Revision comparison data
"""
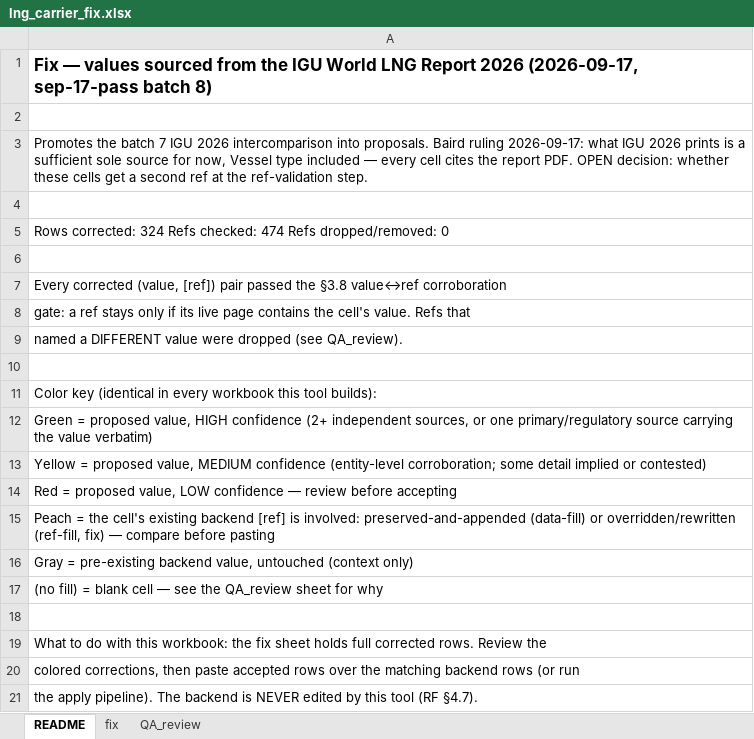
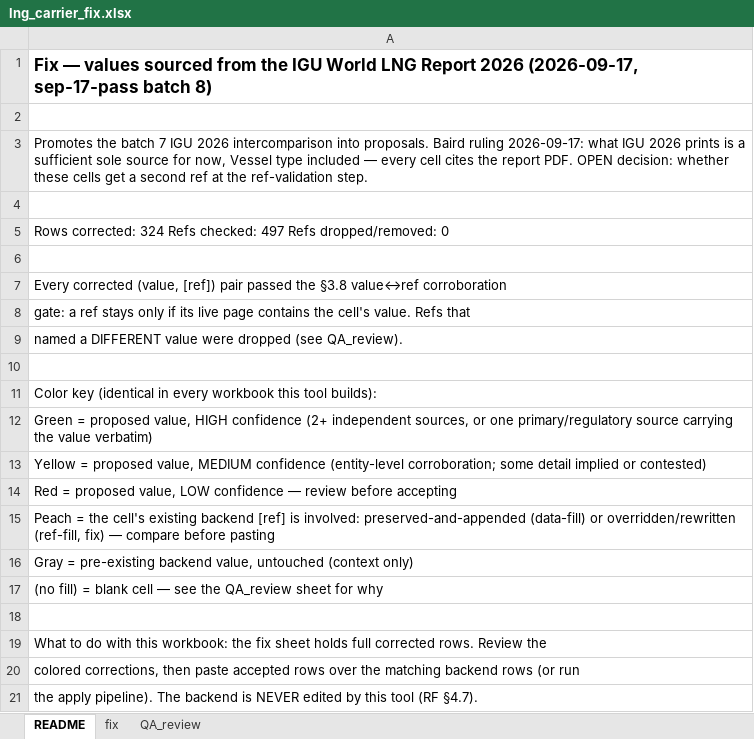
Before and after one commit to bairdlangenbrunner/lng-carriers-researcher, an Excel workbook: batches/2026-09-17_1654ET_fix_igu2026_sourced/lng_carrier_fix.xlsx, sheet README, drawn as a sheet; values as stored, in another font and other column widths than the file's, no borders; the diff names each change by its address in the sheet, - before the commit and + after, or states it on an @@ line.

```diff
--- a/batches/2026-09-17_1654ET_fix_igu2026_sourced/lng_carrier_fix.xlsx (sheet README)
+++ b/batches/2026-09-17_1654ET_fix_igu2026_sourced/lng_carrier_fix.xlsx (sheet README)
-A5: …Refs checked: 474 Refs dropped/removed:…
+A5: …Refs checked: 497 Refs dropped/removed:…
```
Also changed, not shown: sheet QA_review, sheet fix, 9 other files.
"""
Assignment: What lines above hold the word "dropped"? List them all.

Completed task:
-A5: …Refs checked: 474 Refs dropped/removed:…
+A5: …Refs checked: 497 Refs dropped/removed:…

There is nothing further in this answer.